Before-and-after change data
● ● ● ● ●

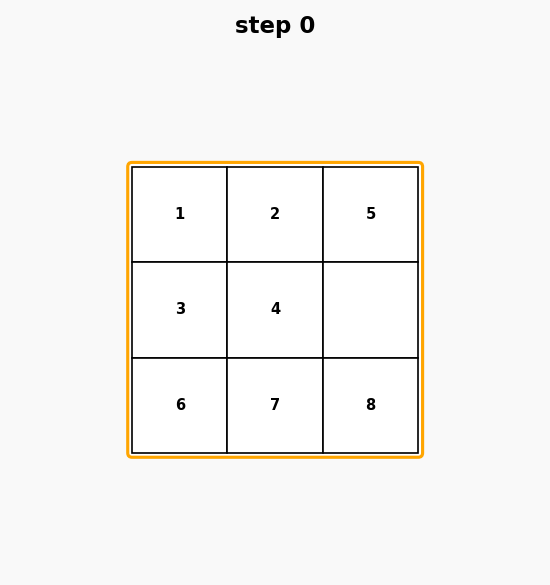
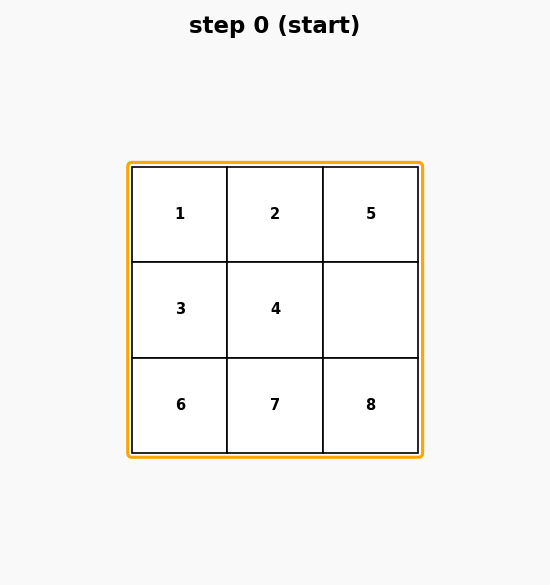
result report

Changed region(s): [[0.34, 0.0308, 0.6491, 0.0615]]

diff --git a/algorithms/algorithms.py b/algorithms/algorithms.py
@@ -4,6 +4,8 @@ from algorithms.data_structures import queue, stack, priority_queue
 from board import board_8_puzzle
 from algorithms.state import board_state
 from visualizer.tree_drawer import tree_drawer
+from time import time
+
 
 class algorithms:
     def __init__(self, puzzle: board_8_puzzle):
@@ -12,12 +14,34 @@ class algorithms:
     @dataclass
     class result:
         explored: set
-        frontier: set
         start_state: board_state
         goal_state: board_state|None
-        goal_path: list[board_state]|None
+        time_taken: float
 
-    def bfs(self, visual_output:bool) -> algorithms.result|None:
+        def save_report(self, out_file="report.txt"):
+            if not self.goal_state:
+                print(f"Time taken: {self.time_taken:.4f} seconds\n")
+                print(f"Number of states explored: {len(self.explored)}\n")
+                print("No solution found.\n")
+                return 
+
+            goal_path: list[board_state] = self.goal_state.get_path()
+            cost_of_path: int = self.goal_state.level
+            search_depth: int = max(state.level for state in self.explored)
+            print(f"Time taken: {self.time_taken:.4f} seconds\n")
+            print(f"Number of states explored: {len(self.explored)}\n")
+            print(f"Cost of path: {cost_of_path}\n")
+            print(f"Search depth: {search_depth}\n")
+            print("Path to solution:\n")
+            for step, state in enumerate(goal_path):
+                print(f"Step {step}:\n{state.board}\n")
+
+
+    def bfs(self, visual_output:bool) -> algorithms.result:
+        if visual_output:
+            visualizer_input_list: list[tuple[set, set, str, str]] = []
+
+        start_time = time()
         start = board_state(self._puzzle, None, False)
         explored = set()
         frontier = queue()
@@ -28,8 +52,7 @@ class algorithms:
         search_frontier.add(start)
         if visual_output:
             counter = 0
-            visualizer = tree_drawer()
-            visualizer.draw(explored, search_frontier, title=f"step {counter}", out_file=f"output/{counter}.png")
+            visualizer_input_list.append((explored.copy(), search_frontier.copy(), f"step {counter} (start)", f"output/{counter}.png")) # type: ignore
             counter+=1
 
         while not frontier.is_empty():
@@ -38,9 +61,14 @@ class algorithms:
             search_frontier.remove(state)
 
             if state.is_goal():
+                time_taken = time() - start_time
                 if visual_output:
-                    visualizer.draw(explored, search_frontier, final_state=state, title=f"step {counter} (goal)", out_file=f"output/{counter}.png") # type: ignore
-                return algorithms.result(explored, search_frontier, start, state, state.get_path())
+                    drawer = tree_drawer()
+                    for input in visualizer_input_list: # type: ignore
+                        drawer.draw(input[0], input[1], None, title=input[2], out_file=input[3]) # type: ignore
+                    drawer.draw(explored.copy(), search_frontier.copy(), state, f"step {counter} (start)", f"output/{counter}.png") # type: ignore
+                
+                return self.result(explored, start, state, time_taken)
 
             for neighbor in state.neighbors:
                 if neighbor not in explored and neighbor not in search_frontier:
@@ -48,8 +76,8 @@ class algorithms:
                     search_frontier.add(neighbor)
 
             if visual_output:
-                visualizer.draw(explored, search_frontier, title=f"step {counter}", out_file=f"output/{counter}.png") #type: ignore
+                visualizer_input_list.append((explored.copy(), search_frontier.copy(), f"step {counter}", f"output/{counter}.png")) #type: ignore
                 counter += 1 # type: ignore
 
-        return None
+        return self.result(explored, start, None, time() - start_time)
     

diff --git a/visualizer/implement_visualizer/implement_visualizer.py b/visualizer/implement_visualizer/implement_visualizer.py
@@ -4,9 +4,6 @@ from collections import defaultdict
 
 from visualizer.implement_visualizer.adapter import tree_data
 
-LEVEL_HEIGHT = 1.4
-LEAF_SPACING = 1.1
-
 """
 - add heuristics if given
 - red for path
@@ -19,39 +16,11 @@ class tree_visualizer:
     CELL = 0.22          # size of one puzzle cell in figure units
     GRID = 3 * CELL      # full grid width/height
     HALF = GRID / 2
-
-    def __init__(self, level_height=1.4, leaf_spacing=1.1):
-        self._level_height = level_height
-        self._leaf_spacing = leaf_spacing
-
-    @property
-    def level_height(self) -> float:
-        return self._level_height
-
-    @level_height.setter
-    def level_height(self, value:float|None):
-        if value is None:
-            self._level_height = LEVEL_HEIGHT
-            return
-        if value <= 0:
-            raise ValueError("level_height must be positive.")
-        self._level_height:float = value
-
-    @property
-    def leaf_spacing(self) -> float:
-        return self._leaf_spacing
-
-    @leaf_spacing.setter
-    def leaf_spacing(self, value:float|None):
-        if value is None:
-            self._leaf_spacing = LEAF_SPACING
-            return
-        if value <= 0:
-            raise ValueError("leaf_spacing must be positive.")
-        self._leaf_spacing:float = value
+    LEVEL_HEIGHT = 1.4
+    LEAF_SPACING = 1.1        
 
     class tree_layout:
-        def __init__(self, tree: tree_data, level_height:float|None=LEVEL_HEIGHT, leaf_spacing:float|None=LEAF_SPACING):
+        def __init__(self, tree: tree_data, level_height:float, leaf_spacing:float):
             self.level_height:float|None = level_height
             self.leaf_spacing:float|None = leaf_spacing
 
@@ -171,7 +140,7 @@ class tree_visualizer:
 
     def render_tree(self, tree: tree_data, title="", out_file="tree.png"):
 
-        layout, (fig_w, fig_h) = self.tree_layout(tree, level_height=self.level_height, leaf_spacing=self.leaf_spacing).compute_layout()
+        layout, (fig_w, fig_h) = self.tree_layout(tree, level_height=self.LEVEL_HEIGHT, leaf_spacing=self.LEAF_SPACING).compute_layout()
         # compute_layout(tree, level_height=level_height, leaf_spacing=leaf_spacing)
 
         fig, ax = plt.subplots(figsize=(fig_w, fig_h))

diff --git a/test.py b/test.py
@@ -8,21 +8,14 @@ def test_bfs():
     solver = algorithms(board)
 
     result: algorithms.result|None = solver.bfs(False)
-    if result:
-        path = result.goal_path
-        print(f"explored {len(result.explored)} states")
-        print(f"Solved in {len(path) - 1} moves:\n") # type: ignore
-        for step, state in enumerate(path): # type: ignore
-            print(f"Step {step}:")
-            print(state.board)   # uses your __str__
-            print()
-    else:
-        print("No solution found.")
+    result.save_report("report.txt")
 
 def test_visuals():
     board = board_8_puzzle([[1,2,5], [3,4,0], [6,7,8]])
     solver = algorithms(board)
     result: algorithms.result|None = solver.bfs(True)
+    if result:
+        result.save_report("output/report.txt")
 
 if __name__ == "__main__":
     # test_bfs()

● ● ● ● ●

§ Exercise directions: Give again, word for word, every line from the top of the data above to the line holding "time import time", inclusive, with the pictures left out.

§ Exercise response:
result report

Changed region(s): [[0.34, 0.0308, 0.6491, 0.0615]]

diff --git a/algorithms/algorithms.py b/algorithms/algorithms.py
@@ -4,6 +4,8 @@ from algorithms.data_structures import queue, stack, priority_queue
 from board import board_8_puzzle
 from algorithms.state import board_state
 from visualizer.tree_drawer import tree_drawer
+from time import time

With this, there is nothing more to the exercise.